Itemized modification records:
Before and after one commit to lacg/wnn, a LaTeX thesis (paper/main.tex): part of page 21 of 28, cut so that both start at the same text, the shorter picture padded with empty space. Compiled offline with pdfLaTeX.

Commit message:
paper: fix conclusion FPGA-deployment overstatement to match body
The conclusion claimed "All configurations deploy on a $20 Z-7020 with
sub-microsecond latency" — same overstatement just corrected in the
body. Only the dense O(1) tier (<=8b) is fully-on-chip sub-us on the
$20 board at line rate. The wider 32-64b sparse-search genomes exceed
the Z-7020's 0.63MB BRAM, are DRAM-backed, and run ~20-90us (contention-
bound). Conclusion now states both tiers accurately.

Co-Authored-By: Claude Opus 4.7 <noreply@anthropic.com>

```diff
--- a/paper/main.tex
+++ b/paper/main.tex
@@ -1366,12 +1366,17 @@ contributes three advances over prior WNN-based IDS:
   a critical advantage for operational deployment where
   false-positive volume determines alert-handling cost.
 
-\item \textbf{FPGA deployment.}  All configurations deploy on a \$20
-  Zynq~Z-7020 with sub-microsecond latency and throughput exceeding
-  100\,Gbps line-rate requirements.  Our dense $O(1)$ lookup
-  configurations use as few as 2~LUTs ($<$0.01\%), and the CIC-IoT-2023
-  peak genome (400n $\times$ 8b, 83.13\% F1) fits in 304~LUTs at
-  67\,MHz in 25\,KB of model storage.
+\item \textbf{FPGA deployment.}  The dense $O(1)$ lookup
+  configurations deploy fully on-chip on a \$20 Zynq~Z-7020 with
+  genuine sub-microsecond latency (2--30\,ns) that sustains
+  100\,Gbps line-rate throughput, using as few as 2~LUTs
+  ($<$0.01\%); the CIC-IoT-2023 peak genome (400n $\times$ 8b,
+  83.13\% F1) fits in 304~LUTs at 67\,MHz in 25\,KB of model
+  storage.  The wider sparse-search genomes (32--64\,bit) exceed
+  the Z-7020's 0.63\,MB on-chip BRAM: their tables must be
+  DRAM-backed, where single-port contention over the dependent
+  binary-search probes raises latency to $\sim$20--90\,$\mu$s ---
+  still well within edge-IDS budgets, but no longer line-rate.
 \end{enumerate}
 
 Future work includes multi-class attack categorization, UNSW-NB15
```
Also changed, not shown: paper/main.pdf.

TRY IT:
Give the data back in full, matching it character for character.

TASK OUTPUT:
Before and after one commit to lacg/wnn, a LaTeX thesis (paper/main.tex): part of page 21 of 28, cut so that both start at the same text, the shorter picture padded with empty space. Compiled offline with pdfLaTeX.

Commit message:
paper: fix conclusion FPGA-deployment overstatement to match body
The conclusion claimed "All configurations deploy on a $20 Z-7020 with
sub-microsecond latency" — same overstatement just corrected in the
body. Only the dense O(1) tier (<=8b) is fully-on-chip sub-us on the
$20 board at line rate. The wider 32-64b sparse-search genomes exceed
the Z-7020's 0.63MB BRAM, are DRAM-backed, and run ~20-90us (contention-
bound). Conclusion now states both tiers accurately.

Co-Authored-By: Claude Opus 4.7 <noreply@anthropic.com>

```diff
--- a/paper/main.tex
+++ b/paper/main.tex
@@ -1366,12 +1366,17 @@ contributes three advances over prior WNN-based IDS:
   a critical advantage for operational deployment where
   false-positive volume determines alert-handling cost.
 
-\item \textbf{FPGA deployment.}  All configurations deploy on a \$20
-  Zynq~Z-7020 with sub-microsecond latency and throughput exceeding
-  100\,Gbps line-rate requirements.  Our dense $O(1)$ lookup
-  configurations use as few as 2~LUTs ($<$0.01\%), and the CIC-IoT-2023
-  peak genome (400n $\times$ 8b, 83.13\% F1) fits in 304~LUTs at
-  67\,MHz in 25\,KB of model storage.
+\item \textbf{FPGA deployment.}  The dense $O(1)$ lookup
+  configurations deploy fully on-chip on a \$20 Zynq~Z-7020 with
+  genuine sub-microsecond latency (2--30\,ns) that sustains
+  100\,Gbps line-rate throughput, using as few as 2~LUTs
+  ($<$0.01\%); the CIC-IoT-2023 peak genome (400n $\times$ 8b,
+  83.13\% F1) fits in 304~LUTs at 67\,MHz in 25\,KB of model
+  storage.  The wider sparse-search genomes (32--64\,bit) exceed
+  the Z-7020's 0.63\,MB on-chip BRAM: their tables must be
+  DRAM-backed, where single-port contention over the dependent
+  binary-search probes raises latency to $\sim$20--90\,$\mu$s ---
+  still well within edge-IDS budgets, but no longer line-rate.
 \end{enumerate}
 
 Future work includes multi-class attack categorization, UNSW-NB15
```
Also changed, not shown: paper/main.pdf.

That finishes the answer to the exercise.